(Source records)
^^^^

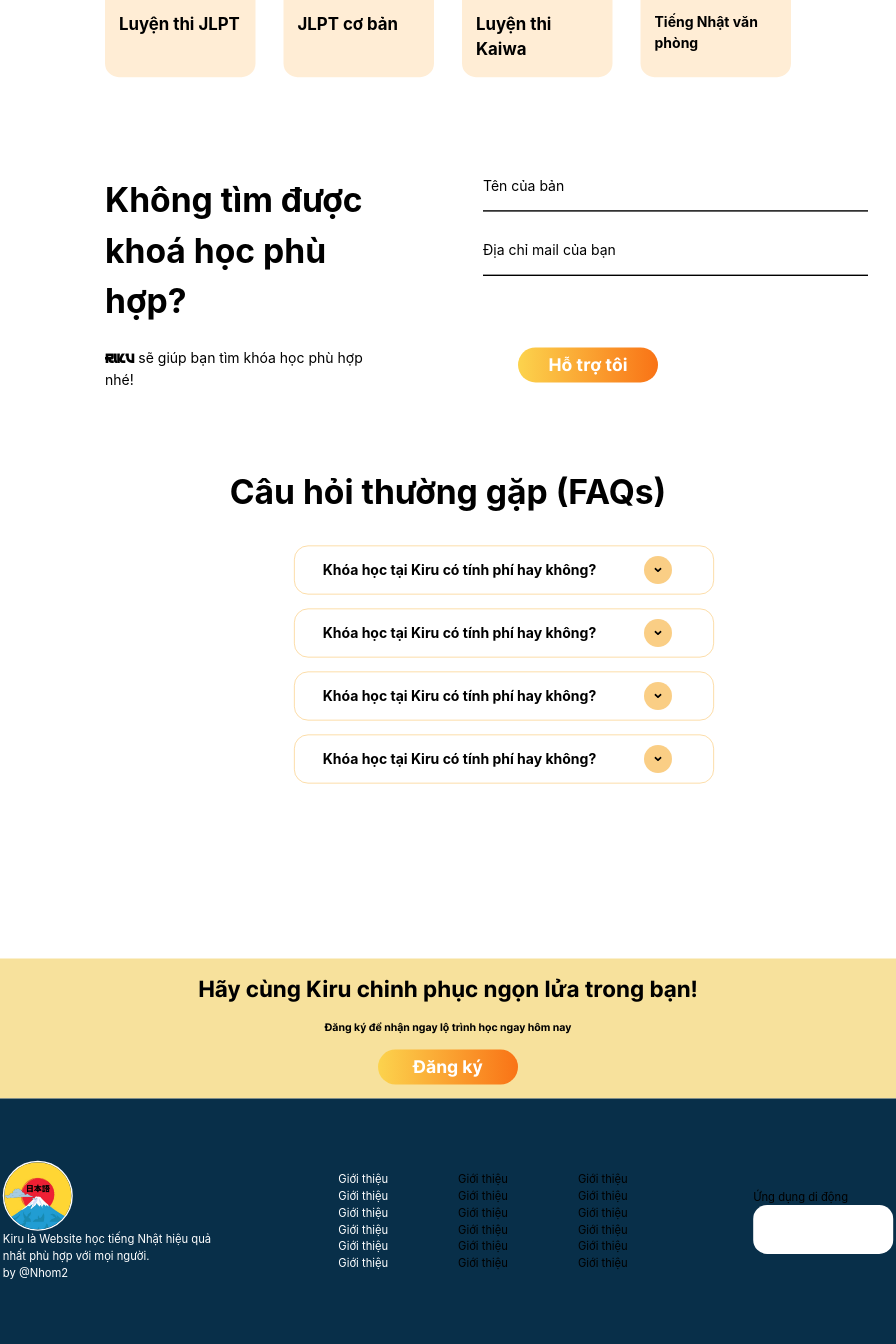
Repository: Quynhhuong150322/Kiru_Website-hoc-tieng-Nhat
Page: /
The author's editor kept a copy of each file at every save. The page is drawn from the files as they stood at one save, then again after the next save.
The browser window is 1280 px wide. The pictures show the part of the page from y = 3205 to 5125 px (the page is 5125 px tall), at 70% of full size.
The project was rebuilt for these pictures with package versions that can differ from the ones it lists, and the page was loaded fresh each time.

Above is the page before, as saved 2023-08-17 01:57:05.

After the next save:
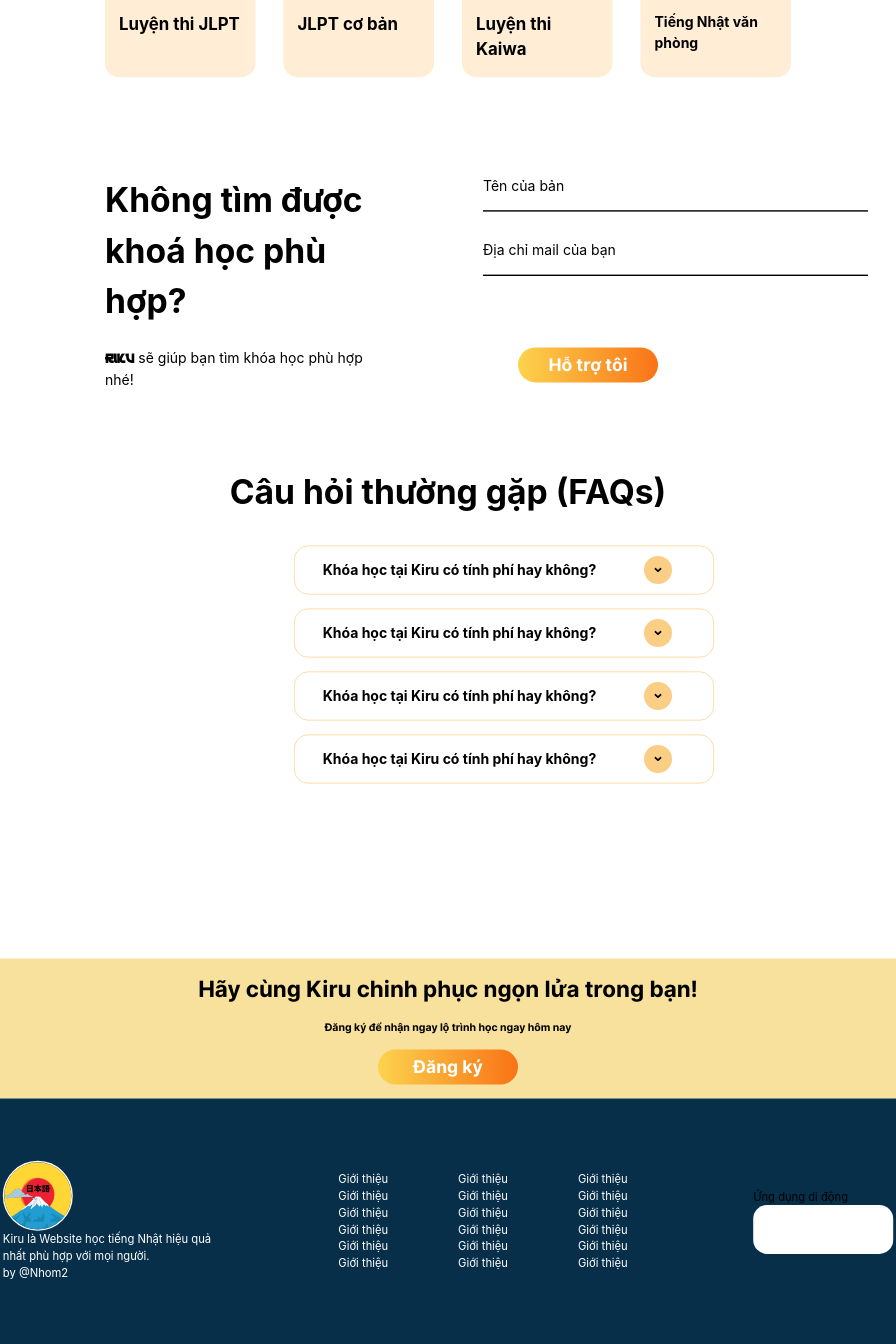
Saved 12 s later.
--- a/src/component/header_footer/footer.js
+++ b/src/component/header_footer/footer.js
@@ -22,7 +22,7 @@ const Footer = () => {
                         <li className="hover:text-yellow-500">Giới thiệu</li>
                         <li className="hover:text-yellow-500">Giới thiệu</li>
                     </ul>
-                    <ul class="list-none">
+                    <ul class="list-none text-white">
                         <li >Giới thiệu</li>
                         <li className="hover:text-yellow-500">Giới thiệu</li>
                         <li className="hover:text-yellow-500">Giới thiệu</li>
@@ -30,7 +30,7 @@ const Footer = () => {
                         <li className="hover:text-yellow-500">Giới thiệu</li>
                         <li className="hover:text-yellow-500">Giới thiệu</li>
                     </ul>
-                    <ul class="list-none">
+                    <ul class="list-none text-white">
                         <li>Giới thiệu</li>
                         <li className="hover:text-yellow-500">Giới thiệu</li>
                         <li className="hover:text-yellow-500">Giới thiệu</li>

^^^^

- _Directions for this task_
From the first line to the last, restate the entries exactly, without pictures.

- _Answer section_
Repository: Quynhhuong150322/Kiru_Website-hoc-tieng-Nhat
Page: /
The author's editor kept a copy of each file at every save. The page is drawn from the files as they stood at one save, then again after the next save.
The browser window is 1280 px wide. The pictures show the part of the page from y = 3205 to 5125 px (the page is 5125 px tall), at 70% of full size.
The project was rebuilt for these pictures with package versions that can differ from the ones it lists, and the page was loaded fresh each time.

Above is the page before, as saved 2023-08-17 01:57:05.

After the next save:
Saved 12 s later.
--- a/src/component/header_footer/footer.js
+++ b/src/component/header_footer/footer.js
@@ -22,7 +22,7 @@ const Footer = () => {
                         <li className="hover:text-yellow-500">Giới thiệu</li>
                         <li className="hover:text-yellow-500">Giới thiệu</li>
                     </ul>
-                    <ul class="list-none">
+                    <ul class="list-none text-white">
                         <li >Giới thiệu</li>
                         <li className="hover:text-yellow-500">Giới thiệu</li>
                         <li className="hover:text-yellow-500">Giới thiệu</li>
@@ -30,7 +30,7 @@ const Footer = () => {
                         <li className="hover:text-yellow-500">Giới thiệu</li>
                         <li className="hover:text-yellow-500">Giới thiệu</li>
                     </ul>
-                    <ul class="list-none">
+                    <ul class="list-none text-white">
                         <li>Giới thiệu</li>
                         <li className="hover:text-yellow-500">Giới thiệu</li>
                         <li className="hover:text-yellow-500">Giới thiệu</li>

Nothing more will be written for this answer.